What started as a small bookcase with some books has turned into a full-fledged library under Blk 2 Holland Avenue.
One only has to walk past before being curiously enticed by the lights and sprawling bookcases at the void deck of this typical HDB flat.
Speaking to Mothership, the founder of HV Little Library, Kae Chee, shared how the community library under her block unexpectedly expanded from a small shelf of books.
Started with a personal collection of books
HV Little Library started with just a small bookcase and some of Kae Chee's own personal books on Aug. 5, 2022.
Kae Chee's brother-in-law donated the bookcase and spray-painted it to make it look more enticing. She also printed her own homemade sign and purchased some stickers to label the books.
The next day, Kae Chee came down to see an empty shelf left next to hers, and so she filled it with more books.
In the span of five months, the library has sprawled across the void deck.
HV Little Library
The library contains a wide spread of titles that range from Chinese books to children's books to numerous genres of English books.
Cases are filled to the brim with books, and tables are scattered around the void deck so visitors can sit and read.
There is a certain rustic and homely charm to the place that draws people to it.
While she has labelled all the books with stickers, visitors can take any books home anytime. Of course, they have to return it after a while, but no one is there to check out the book.
The way the library expanded was not planned, as Kae Chee described the expansion as something "organic".
More than just a library
HV Little Library is run based on good faith, Kae Chee said.
Kae Chee explained that the library is not funded by anyone. Instead, it runs on donations.
From the wall decorations to books, everything in the library is given by residents living nearby and even those that do not stay around the area.
The extensive collection of Chinese books was donated by someone that did not live in Holland Village. Instead, the 600 books came from a resident in Toh Yi who heard about the library and wanted to support Kae Chee.

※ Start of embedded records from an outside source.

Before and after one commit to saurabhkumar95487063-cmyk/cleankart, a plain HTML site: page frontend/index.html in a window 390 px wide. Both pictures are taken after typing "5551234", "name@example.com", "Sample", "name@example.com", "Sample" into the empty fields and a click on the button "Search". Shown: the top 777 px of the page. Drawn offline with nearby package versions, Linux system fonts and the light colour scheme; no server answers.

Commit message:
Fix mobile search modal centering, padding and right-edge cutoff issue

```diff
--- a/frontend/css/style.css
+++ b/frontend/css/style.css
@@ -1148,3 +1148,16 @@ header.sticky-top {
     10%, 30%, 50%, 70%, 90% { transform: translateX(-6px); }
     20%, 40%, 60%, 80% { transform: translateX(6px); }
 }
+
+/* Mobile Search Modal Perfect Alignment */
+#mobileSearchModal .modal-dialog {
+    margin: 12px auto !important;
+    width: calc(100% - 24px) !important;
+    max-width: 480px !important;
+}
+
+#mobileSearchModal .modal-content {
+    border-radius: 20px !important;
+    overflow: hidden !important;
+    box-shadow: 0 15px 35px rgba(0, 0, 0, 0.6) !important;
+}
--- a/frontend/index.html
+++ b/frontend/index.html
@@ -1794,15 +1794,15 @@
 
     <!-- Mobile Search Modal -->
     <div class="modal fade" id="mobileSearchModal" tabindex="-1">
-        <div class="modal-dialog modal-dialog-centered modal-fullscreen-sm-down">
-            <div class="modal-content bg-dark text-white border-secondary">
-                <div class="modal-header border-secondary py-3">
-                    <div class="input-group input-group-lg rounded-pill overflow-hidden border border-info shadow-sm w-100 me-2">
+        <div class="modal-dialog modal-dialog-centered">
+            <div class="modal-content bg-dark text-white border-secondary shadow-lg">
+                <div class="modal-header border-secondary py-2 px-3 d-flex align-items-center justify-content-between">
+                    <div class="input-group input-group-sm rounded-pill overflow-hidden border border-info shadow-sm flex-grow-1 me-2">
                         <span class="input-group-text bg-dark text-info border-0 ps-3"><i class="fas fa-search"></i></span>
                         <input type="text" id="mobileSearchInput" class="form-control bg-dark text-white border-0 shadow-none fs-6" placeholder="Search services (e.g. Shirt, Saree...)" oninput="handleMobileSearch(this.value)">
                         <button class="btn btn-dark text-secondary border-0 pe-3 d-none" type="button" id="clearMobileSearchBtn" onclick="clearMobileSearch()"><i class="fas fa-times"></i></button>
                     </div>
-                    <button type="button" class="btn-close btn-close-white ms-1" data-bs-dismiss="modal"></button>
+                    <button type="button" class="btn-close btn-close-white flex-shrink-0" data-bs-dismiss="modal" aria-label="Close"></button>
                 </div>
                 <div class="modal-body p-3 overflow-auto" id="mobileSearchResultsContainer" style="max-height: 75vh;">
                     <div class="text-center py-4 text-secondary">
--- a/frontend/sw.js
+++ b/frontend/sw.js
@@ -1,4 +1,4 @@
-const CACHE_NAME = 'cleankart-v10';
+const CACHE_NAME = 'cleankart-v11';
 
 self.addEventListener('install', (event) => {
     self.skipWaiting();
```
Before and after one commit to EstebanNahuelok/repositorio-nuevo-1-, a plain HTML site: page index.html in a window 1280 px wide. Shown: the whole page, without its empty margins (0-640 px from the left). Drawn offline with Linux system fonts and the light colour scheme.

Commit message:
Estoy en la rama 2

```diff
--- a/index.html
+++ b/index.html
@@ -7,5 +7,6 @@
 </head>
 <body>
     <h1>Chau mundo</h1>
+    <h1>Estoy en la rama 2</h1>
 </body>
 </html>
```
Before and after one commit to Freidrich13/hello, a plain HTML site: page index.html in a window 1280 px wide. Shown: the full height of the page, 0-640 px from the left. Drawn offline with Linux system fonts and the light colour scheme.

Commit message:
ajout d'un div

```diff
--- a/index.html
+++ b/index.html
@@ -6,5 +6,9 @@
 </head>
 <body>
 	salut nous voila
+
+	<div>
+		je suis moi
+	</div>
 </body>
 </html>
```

The plants that decorate the perimeter of the library were also kindly donated by residents of the area and visitors.
Some people also help tend to the plants and take care of them.
The television at the library was also a donated item. A group of uncles in their 70s then offered to help set it up and mount it on the wall, Kae Chee shared.
Those who donated books or shelves absorbed the delivery cost, so Kae Chee did not have to pay for that.
"People give out of love, be it in cash, effort or time, " said Kae Chee.
The library is a collective effort, and the community fuels it.
Little support was given to her from the Resident's Committee and not all residents are a fan of this library, Kae Chee shared.
Kae Chee has also received complaints about how the library is an "overkill" or a "fire hazard".
However, she strives to keep the place as neat and clean as she possibly can while serving the community.
When there was a leak in the area, Kae Chee fashioned a device to catch the leak using an umbrella and a plastic bag to protect the donation area.
As the lights would only turn on at a specific time, she purchased camping lights for the library to keep the area lit before the lights came on.
There are two rooms along the corridor: a pantry and a toilet. Kae Chee cleans up the two rooms in her own time and stocked the place with snacks for patrons and toilet paper in case anyone needed to use the toilet.
Kae Chee said that she's doing this not because she's very free but she values the "kampung spirit" in this library.
"It is the gift of love, caring and sharing selflessly," she said.
The library is an oasis, she described.
Through the library, Kae Chee got to know her neighbours around her and those who passed through the library. She never fails to greet someone when they set foot in the library and welcomes them to the place.
It's not just a place for people to borrow and return books, but also a place for people to come together and learn from one another.
For example, there is a sewing club started by a resident who teaches others basic sewing skills at the library.
When someone donated a table tennis table, a neighbour offered his service as a retired table tennis coach to teach anyone interested in the sport.
People that are part of this "kampung" also look after one another and keeps tabs on each other.
For example, when Kae Chee was sick, residents dropped off food at her door and checked in on her to ensure she was doing okay.
When another resident fell ill, Kae Chee and some neighbours kept tabs on the resident and even provided updates to the resident's children.
Kae Chee spends much of her time at HV Little Library.
She would stop by the library at least five times a day, and her son often jokes that his mother is spending time at her "office".
Now, she has a "partner-in-crime", Yun, who supports her and manages the social media of HV Little Library.
She said while the maintenance of the library is a non-stop affair, it is a happy problem for her.
"It's for the residents and by the residents. Everybody comes along to enjoy it (sic)... It is a giving place," Kae Chee said.
With HV Little Library, she hopes young generations learn to not just love reading but also serve others in the community.
Top photos by Hannah Martens